In this sense, it is also perceived that the quantitative rule of a minimum claim amount of USD10 million is changing, and that there are already financing possibilities in the international market of funds for matters exceeding USD5 million in claim value.
It seems that in the near future this offer will be opened up even more to financiers that wish to cover a neglected market in this range of claims, or even with the incorporation of new players.
Latin America is a region inclined to seek conflict resolution through arbitration and a natural breeding ground for TPF, given the need for investment (arbitration courts, arbitrators and lawyers’ fees) and the potential for profits, which, ultimately, is what attracts investors - in this case, funders.
However, as in other regions, the minimum investment threshold in these matters means that only those with a really high investment floor are of interest to funders in an international market. But we will have to take into consideration the possibility of creating a market for financing litigation and arbitration in Latin America with business rules adapted to its reality, in procedures and amounts of claims, in the coming years, which may serve as a boost to the regional legal industry.
It is clear that where arbitration is most widespread will be where TPF will be best received, and this is already happening in certain countries. This has to do with the need to finance the costs of arbitration courts and arbitrators that cannot be covered by lawyers' success fees.
Large firms are already familiar with analysing matters that are financed by third parties, either because clients have requested and obtained such financing or because they have been hired by the funders to carry out the due diligence process of a case.

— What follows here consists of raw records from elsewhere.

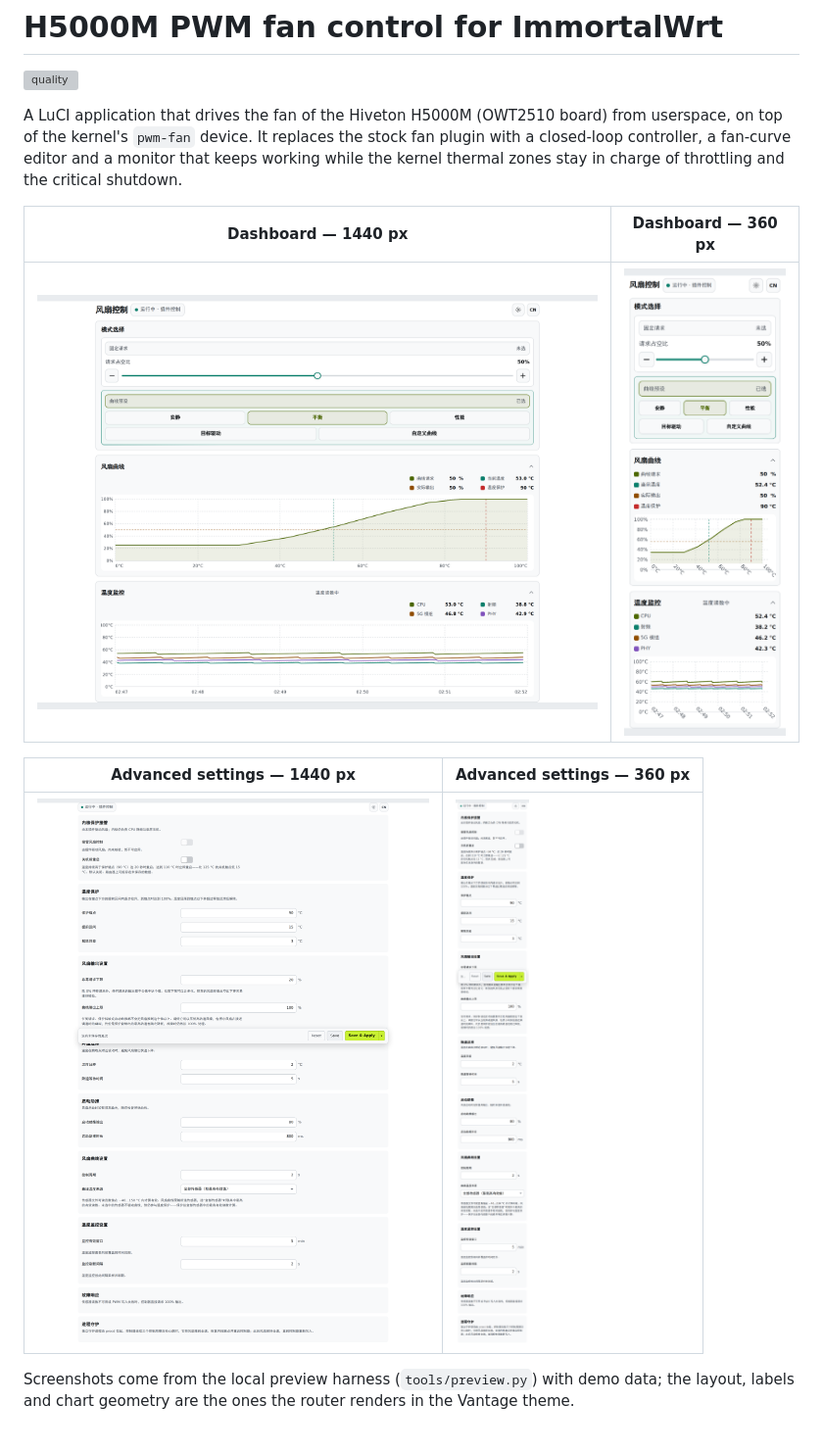
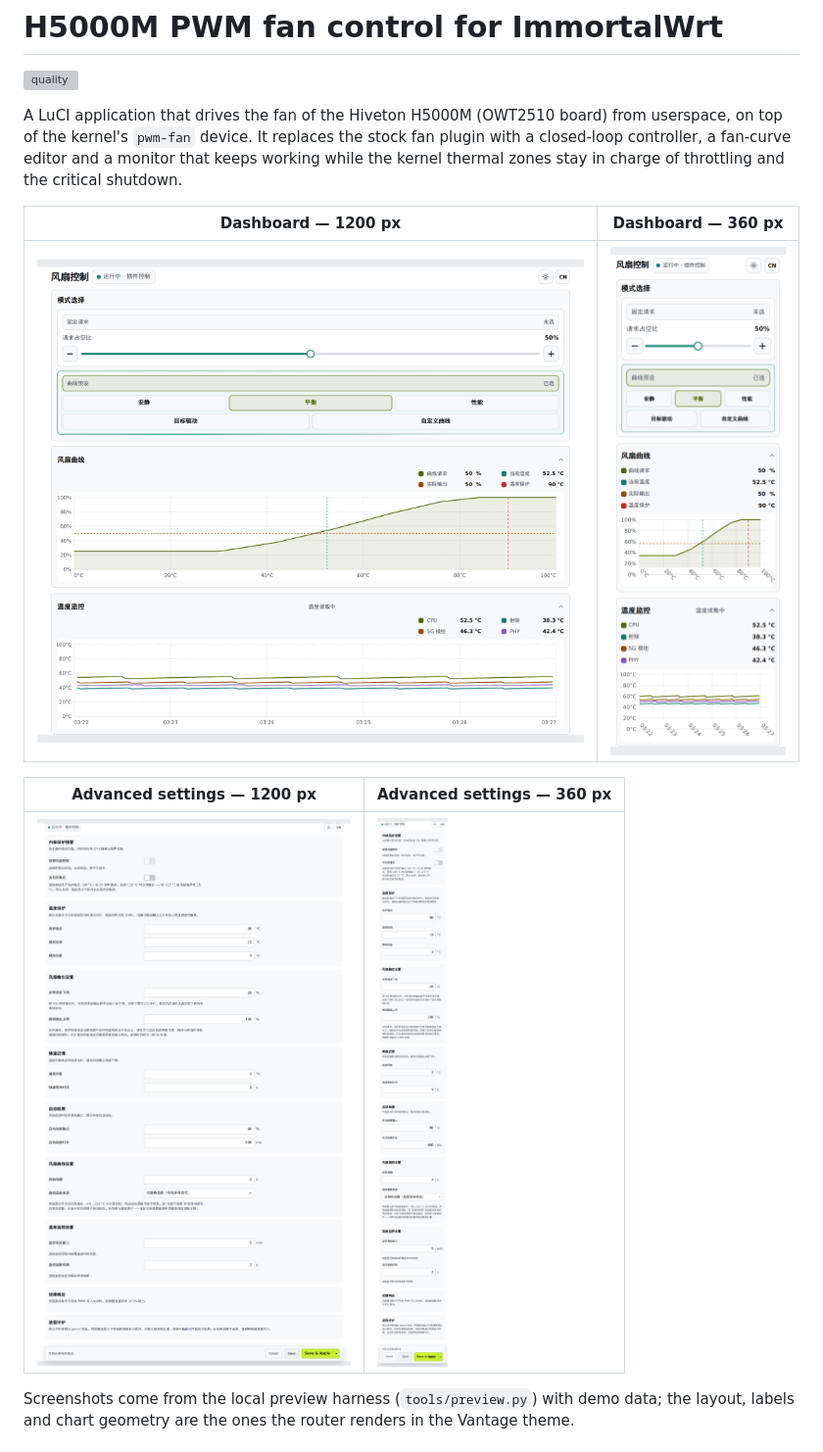
Before and after one commit to IRIS-Alpha/h5000m-pwmfan, a Markdown page: README.md, the part around the change. Shown at 98% size. Rendered like a GitHub page; pictures changed too: docs/images/advanced-1200.png (added), docs/images/advanced-1440.png (deleted), docs/images/advanced-360.png; grey boxes are pictures that could not be loaded.

Commit message:
docs: shoot the readme at 1200 px and let the footer hint wrap

```diff
--- a/README.md
+++ b/README.md
@@ -7,13 +7,13 @@ on top of the kernel's `pwm-fan` device. It replaces the stock fan plugin with a
 closed-loop controller, a fan-curve editor and a monitor that keeps working while the
 kernel thermal zones stay in charge of throttling and the critical shutdown.
 
-| Dashboard — 1440 px | Dashboard — 360 px |
+| Dashboard — 1200 px | Dashboard — 360 px |
 | --- | --- |
-| ![Dashboard at 1440 px](docs/images/dashboard-1440.png) | ![Dashboard at 360 px](docs/images/dashboard-360.png) |
+| ![Dashboard at 1200 px](docs/images/dashboard-1200.png) | ![Dashboard at 360 px](docs/images/dashboard-360.png) |
 
-| Advanced settings — 1440 px | Advanced settings — 360 px |
+| Advanced settings — 1200 px | Advanced settings — 360 px |
 | --- | --- |
-| ![Advanced settings at 1440 px](docs/images/advanced-1440.png) | ![Advanced settings at 360 px](docs/images/advanced-360.png) |
+| ![Advanced settings at 1200 px](docs/images/advanced-1200.png) | ![Advanced settings at 360 px](docs/images/advanced-360.png) |
 
 Screenshots come from the local preview harness (`tools/preview.py`) with demo data; the
 layout, labels and chart geometry are the ones the router renders in the Vantage theme.
```
Also changed, not shown: docs/TASKS.md (+1 -1 lines), 1 other file.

But TPF is getting stronger on other issues, and smaller firms are attracting clients with the advantage of financing. Therefore, this is a distinctive element that must be taken into account in a market as competitive as the legal one.

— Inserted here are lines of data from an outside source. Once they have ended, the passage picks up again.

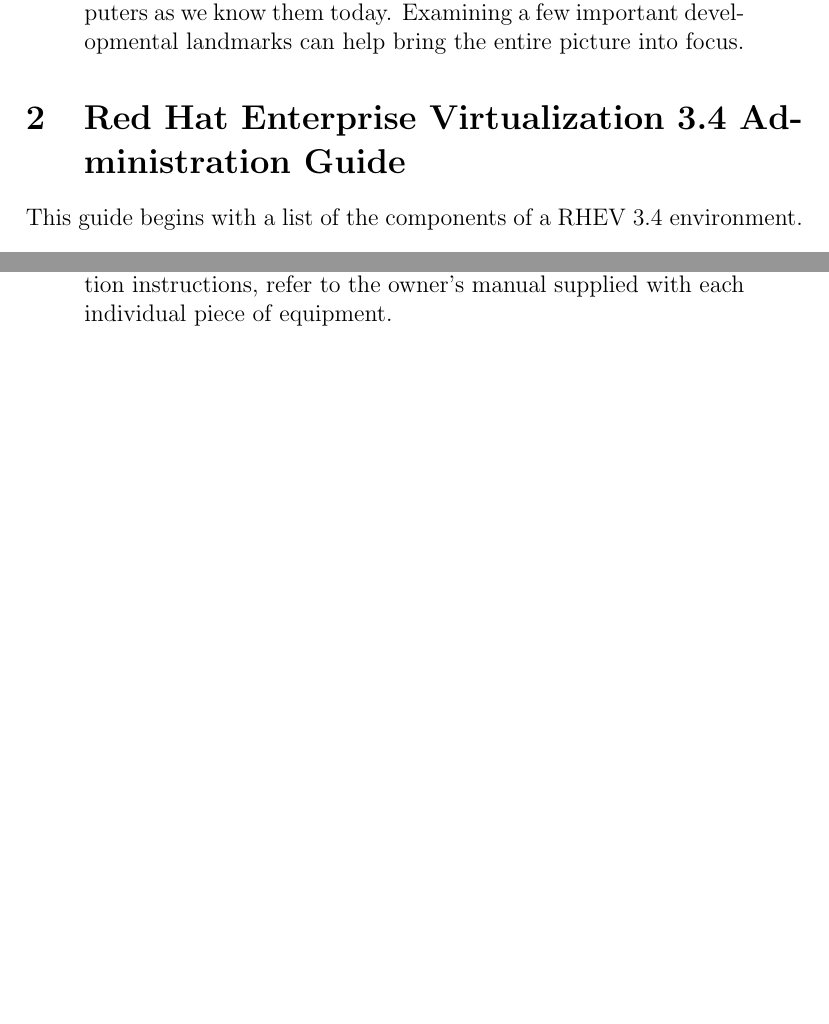
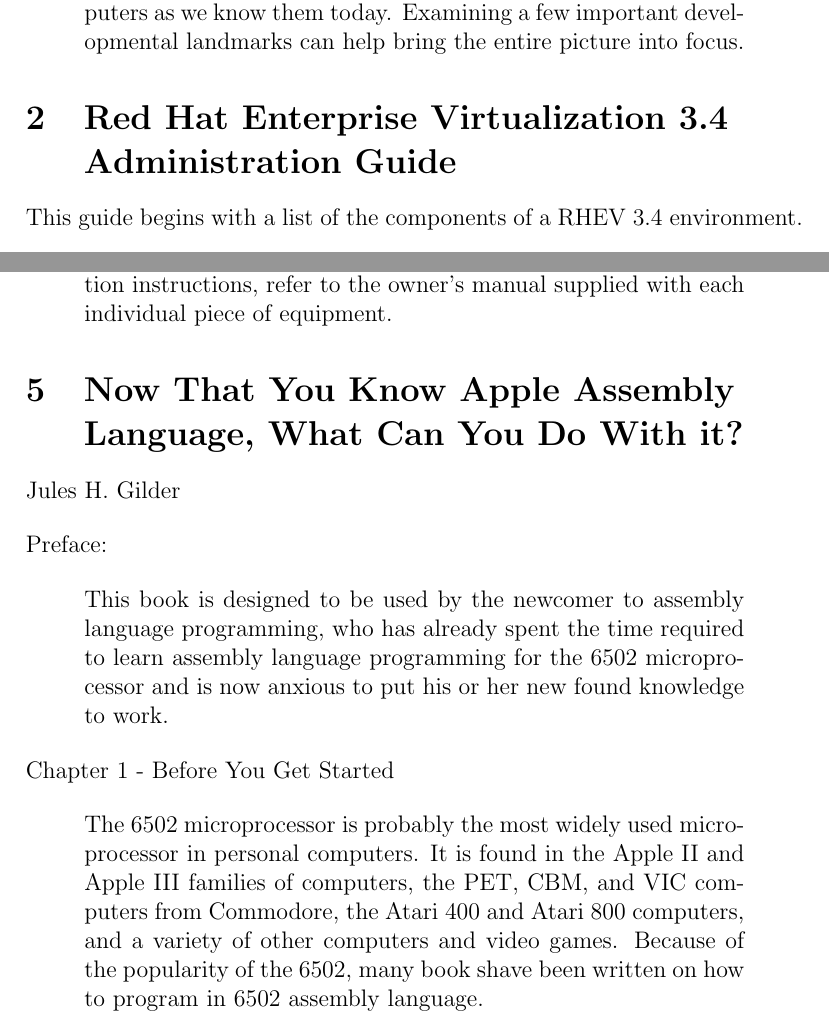
Before and after one commit to zdover23/firstparas, a LaTeX document (paradocs.tex): two parts of pages 1 and 3 of 3, joined at a grey line, cut so that both start at the same text, the shorter picture padded with empty space. Compiled offline with pdfLaTeX.

Commit message:
now that you know apple assembly language, what can you do with it?

```diff
--- a/paradocs.tex
+++ b/paradocs.tex
@@ -13,7 +13,7 @@
 Many discoveries and inventions have directly and indirectly contributed to the development of the PC and other personal computers as we know them today. Examining a few important developmental landmarks can help bring the entire picture into focus.
 \end{displayquote}
 
-\section{Red Hat Enterprise Virtualization 3.4 Administration Guide}
+\section{Red Hat Enterprise Virtualization 3.4 \\ Administration Guide}
 This guide begins with a list of the components of a RHEV 3.4 environment.
 \begin{displayquote}
 {\tiny A Red Hat Enterprise Virtualization environment consists of:}
@@ -70,5 +70,25 @@
 A complete Apple II computer system includes several separate pieces of equipment. Figure 1-1 shows a typical system, centered around an Apple IIe. Your system may not look exactly like hte one pictured, because system components come from a long list of optional equipment. But there are three components that every system has in common: the Apple II computer itself, the built-in keyboard, and a television monitor. Let's take a closer look at each of these and at some of the more common pieces of optional equipment. This chapter does not explain how to hook up any of these components to the Apple II. For complete installation instructions, refer to the owner's manual supplied with each individual piece of equipment.
 \end{displayquote}
 
+\section{Now That You Know Apple Assembly \\ Language, What Can You Do With it?}
+
+\begin{flushleft}
+Jules H. Gilder
+\end{flushleft}
+
+\begin{flushleft}
+Preface:
+\end{flushleft}
+\begin{displayquote}
+This book is designed to be used by the newcomer to assembly language programming, who has already spent the time required to learn assembly language programming for the 6502 microprocessor and is now anxious to put his or her new found knowledge to work.
+\end{displayquote}
+
+\begin{flushleft}
+Chapter 1 - Before You Get Started
+\end{flushleft}
+
+\begin{displayquote}
+The 6502 microprocessor is probably the most widely used microprocessor in personal computers. It is found in the Apple II and Apple III families of computers, the PET, CBM, and VIC computers from Commodore, the Atari 400 and Atari 800 computers, and a variety of other computers and video games. Because of the popularity of the 6502, many book shave been written on how to program in 6502 assembly language.
+\end{displayquote}
 
 \end{document}
```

Latin America is not a stranger to all the processes that are taking place in the arbitration courts and jurisdictions regarding transparency, which is undoubtedly a very important element when assessing conflicts of interest of arbitrators.
There seems to be a consensus on the need to disclose the existence of a financing agreement and the identity of the funder, and in this regard reforms have been made in Singapore (Singapore International Arbitration Centre) and in Hong Kong (Hong Kong International Arbitration Centre). With the reform of the ICSID Rules, the Madrid International Court of Arbitration has also regulated the need to disclose the existence of a financing agreement and the identity of the funder. The recent Code of Best Practice of the Spanish Arbitration Club also proposes this. It is likely that Latin American arbitration courts will be able to follow this practice, which is spreading worldwide, in the near future.
Latin America is a great market for TPF and has prestigious arbitration institutions. Large cases are being financed and it is a very attractive market. However, as in other regions where TPF is not widespread, most law firms still do not know its significance. There are many cases with what we could call intermediate amounts, between USD10 million and USD50 million in claim value, which are not being financed due to the lack of connection between the parties and the funders.
Trustworthiness in jurisdictions is the great challenge faced by the countries of this region so that the TPF industry can get involved in sharing the risks of the jurisdiction. However, the monetisation of rules is an activity that exceeds jurisdictional risk and is appreciated by investors.
As in other regions, there is still no mass market for small claims under USD10 million. This market could certainly be very attractive in the future, and could help to make claims happen and to have an agile environment in both the financing and the monetisation of awards.
by César Cervera Cantón, attorney and co-founder of Rockmond Litigation Funding Advisors